Since 1983, MIT students have taken part in a rigorous competition which requires expertise, talent and heart. Unlike MIT's highly visible engineering contests, these are closed-door auditions, in front of three judges who rate individual student's performances of two prepared pieces and sight-reading skills to determine recipients of Advanced Music Performance (AMP) scholarships.
AMP, which developed from a continuing grant from the late alumnus Ragnar Naess (SB '23), has two components: a half-scholarship program which provides funds to cover half the cost of private lessons, and a full scholarship which offers undergraduates (except for freshmen) and graduate students course credit and financing for personal one-on-one music lessons with area professionals. In addition to making a full-year commitment to private study, AMP students must attend regular master classes/seminars, belong to one of the MIT music groups and perform a solo public concert.
Since its first year, when 10 scholarships were given, the AMP program has awarded 407 half-scholarships and 178 full scholarships. AMP is very competitive and generally only open to students who have completed at least one year of private-lesson study at MIT with distinction.

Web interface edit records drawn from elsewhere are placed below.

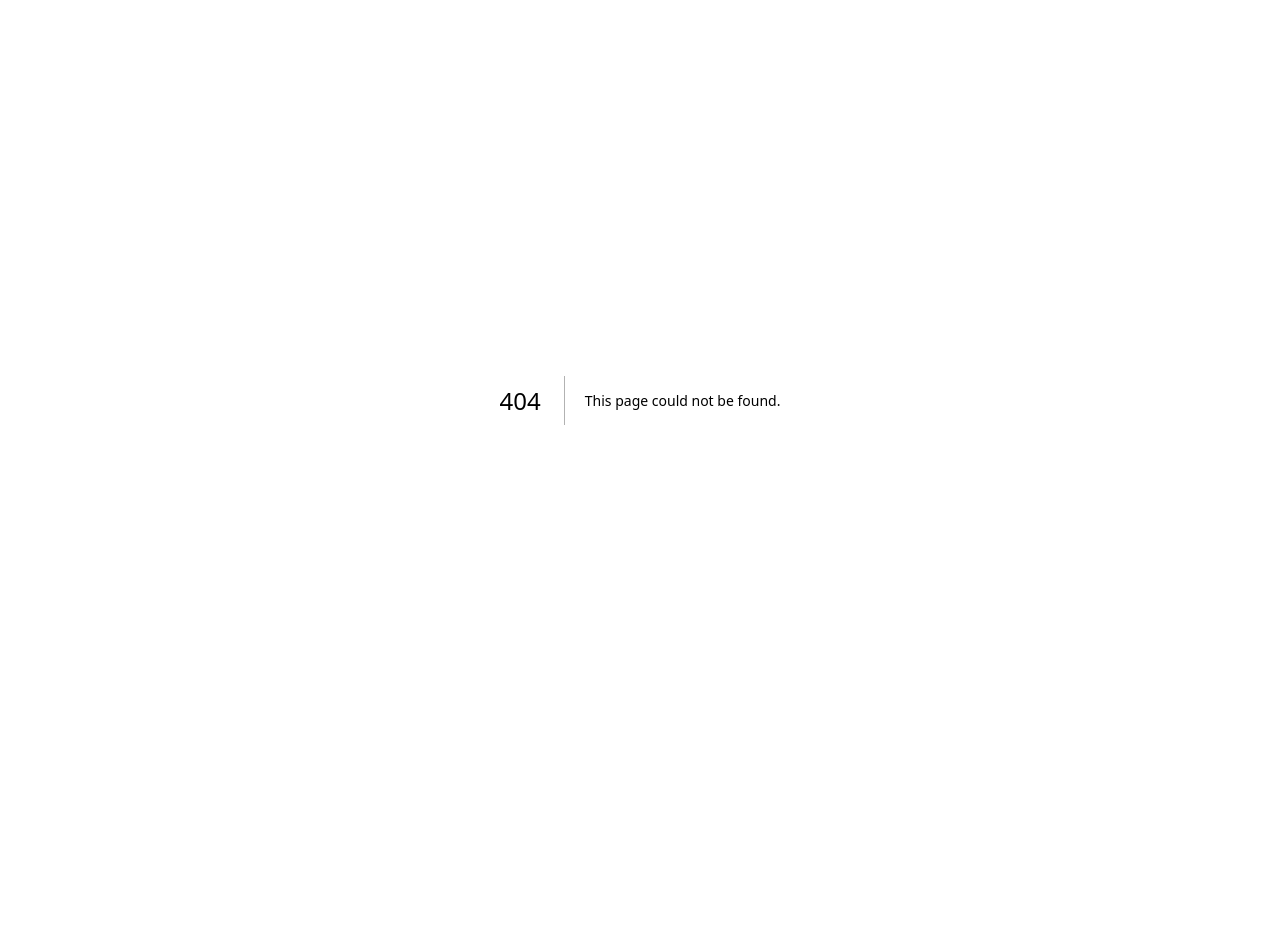
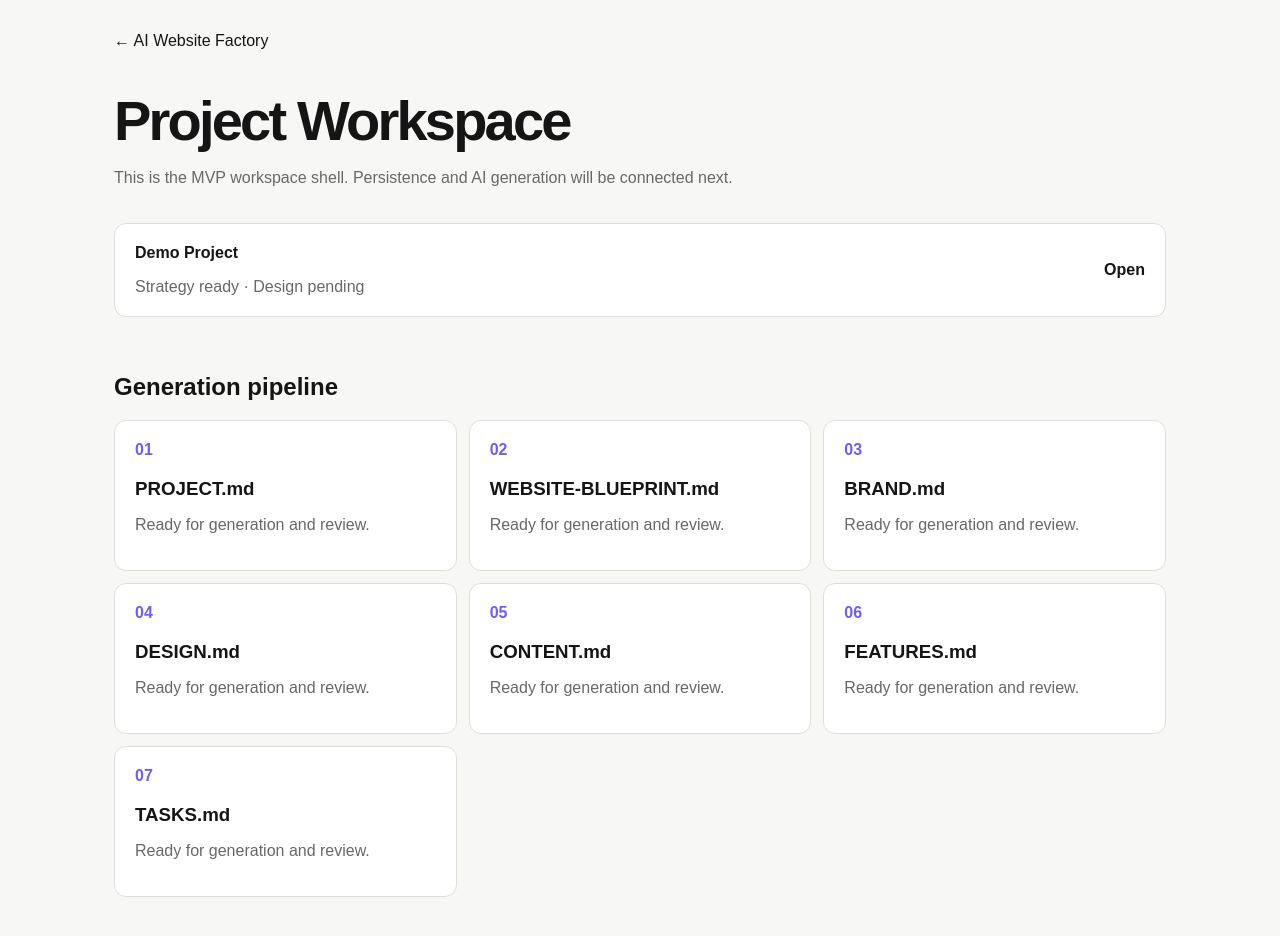
Before and after one commit to palainirban/Ai-Website-Factory, a Next.js app in the folder apps/web/: page /projects in a window 1280 px wide. Before the commit this address had no page. Shown: the top 936 px of the page. Before the commit the page ends 800 px from the top, so only its background shows below. Built offline with nearby package versions, Linux system fonts and the light colour scheme.

Commit message:
feat: scaffold web app and add apps/web/app/projects/page.tsx

```diff
--- /dev/null
+++ b/apps/web/app/projects/page.tsx
@@ -0,0 +1,35 @@
+const documents = ["PROJECT.md", "WEBSITE-BLUEPRINT.md", "BRAND.md", "DESIGN.md", "CONTENT.md", "FEATURES.md", "TASKS.md"];
+
+export default function ProjectsPage() {
+  return (
+    <main>
+      <a href="/">← AI Website Factory</a>
+      <h1>Project Workspace</h1>
+      <p className="muted">This is the MVP workspace shell. Persistence and AI generation will be connected next.</p>
+      <section>
+        <div className="project">
+          <div><strong>Demo Project</strong><p>Strategy ready · Design pending</p></div>
+          <a href="/new-project">Open</a>
+        </div>
+      </section>
+      <h2>Generation pipeline</h2>
+      <div className="grid">
+        {documents.map((doc, index) => <article key={doc}><span>0{index + 1}</span><h3>{doc}</h3><p>Ready for generation and review.</p></article>)}
+      </div>
+      <style>{`
+        main { max-width: 1100px; margin: 0 auto; padding: 32px 24px 80px; }
+        h1 { font-size: 56px; letter-spacing: -.05em; margin-bottom: 8px; }
+        .muted, p { color: var(--muted); }
+        section { margin: 36px 0 56px; }
+        .project { display: flex; justify-content: space-between; align-items: center; background: white; border: 1px solid var(--line); padding: 20px; border-radius: 12px; }
+        .project p { margin-bottom: 0; }
+        .project a { font-weight: 700; }
+        .grid { display: grid; grid-template-columns: repeat(3, 1fr); gap: 12px; }
+        article { background: white; border: 1px solid var(--line); border-radius: 12px; padding: 20px; }
+        article span { color: var(--accent); font-weight: 700; }
+        h3 { margin-bottom: 8px; }
+        @media (max-width: 700px) { .grid { grid-template-columns: 1fr; } h1 { font-size: 42px; } }
+      `}</style>
+    </main>
+  );
+}
```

Pianist Jason Wong, a sophomore in chemistry who's thinking about minoring in music, noted that the AMP program was the only way he could continue his music at the level he'd achieved in high school. "One of the reasons I chose to come to MIT was because I knew my dedication to music wouldn't become trivialized," he said.

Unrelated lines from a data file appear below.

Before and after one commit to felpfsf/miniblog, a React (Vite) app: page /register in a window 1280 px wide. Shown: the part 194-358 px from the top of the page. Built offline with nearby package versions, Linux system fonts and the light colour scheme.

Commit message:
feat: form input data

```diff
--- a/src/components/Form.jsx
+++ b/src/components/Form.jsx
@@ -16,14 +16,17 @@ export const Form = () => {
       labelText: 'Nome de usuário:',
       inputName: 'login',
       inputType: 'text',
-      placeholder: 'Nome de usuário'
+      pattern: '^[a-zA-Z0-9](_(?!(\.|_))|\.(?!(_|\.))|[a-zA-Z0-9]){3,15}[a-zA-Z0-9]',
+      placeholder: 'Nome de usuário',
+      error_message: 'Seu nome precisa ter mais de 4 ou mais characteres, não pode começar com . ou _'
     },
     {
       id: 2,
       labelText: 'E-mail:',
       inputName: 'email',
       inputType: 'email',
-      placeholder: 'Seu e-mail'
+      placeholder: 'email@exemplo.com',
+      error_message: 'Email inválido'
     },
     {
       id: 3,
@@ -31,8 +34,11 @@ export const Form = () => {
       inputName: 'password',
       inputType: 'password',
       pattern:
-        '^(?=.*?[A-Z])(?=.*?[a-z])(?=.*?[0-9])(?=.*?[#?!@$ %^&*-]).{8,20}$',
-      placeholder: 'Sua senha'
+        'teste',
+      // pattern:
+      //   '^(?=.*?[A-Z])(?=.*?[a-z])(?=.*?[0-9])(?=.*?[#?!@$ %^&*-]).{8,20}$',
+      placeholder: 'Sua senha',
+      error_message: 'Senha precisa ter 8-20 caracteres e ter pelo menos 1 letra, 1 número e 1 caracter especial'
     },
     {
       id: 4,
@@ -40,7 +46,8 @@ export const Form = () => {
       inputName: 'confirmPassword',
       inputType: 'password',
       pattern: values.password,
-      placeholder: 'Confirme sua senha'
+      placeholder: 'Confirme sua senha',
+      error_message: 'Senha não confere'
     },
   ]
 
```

"There has never been a lack of talent," said John Lyons, administrative officer in the music and theater arts section. "Most of the students who get accepted to either the half- or full-scholarship could be pursuing a music degree at almost any conservatory or music program in the country."
Senior Lecturer David Deveau, who has been with the program since its formation, noted that unlike many students at conservatories, AMP students take on new challenges, from learning about and performing new music to tackling assignments that might disconcert a professional musician. "How many top-notch professional pianists would play a solo recital one night, play violin in an orchestra concert the next, premiere a resident composer's music the next week and accompany a singer the next?" he wondered.
AMP students are serious musicians, but most do not plan to become professionals. Pianist Julia Rosolovsky, a senior in chemical engineering, has faced the decision to make music her career three times. "Every time, I decided against it, simply because many teachers told me that there's no money in it," she said.
For Mr. Deveau, teaching the AMP students provides a "very pure musical experience" unaffected by musical-career worries. "They will always have their music, yet as scientists, doctors, researchers and engineers, they'll have the resources to be safe and sound and still play or sing beautifully."
AMP CONCERT SERIES
Many AMP students cite the solo performances--held at Killian Hall and repeated at Lincoln Laboratory--as their favorite component of the program. "For me, the pinnacle of AMP is being able to perform your music and convey your interpretation to the audience after a year of hard work," said violinist Grant Ho, a senior in electrical engineering and computer science who is minoring in music. Students have found that Killian audiences include supportive friends and teachers, while the Lincoln Lab series, now in its third year, offers a chance to perform for appreciative strangers. Ms. Rosolovsky commented that performing at Lincoln Lab "raises your ego big-time."
The spring AMP series of 24 concerts begins Wednesday, Feb. 12 at 5pm, with a recital by physics junior Steven Tistaert, which will be repeated at Lincoln Lab on Friday, Feb. 14 at noon. Concerts continue through Tuesday, May 13. For a complete listing, see the weekly Tech Talk Arts Calendar. For more information, call x3-2826.
A version of this article appeared in MIT Tech Talk on February 12, 1997.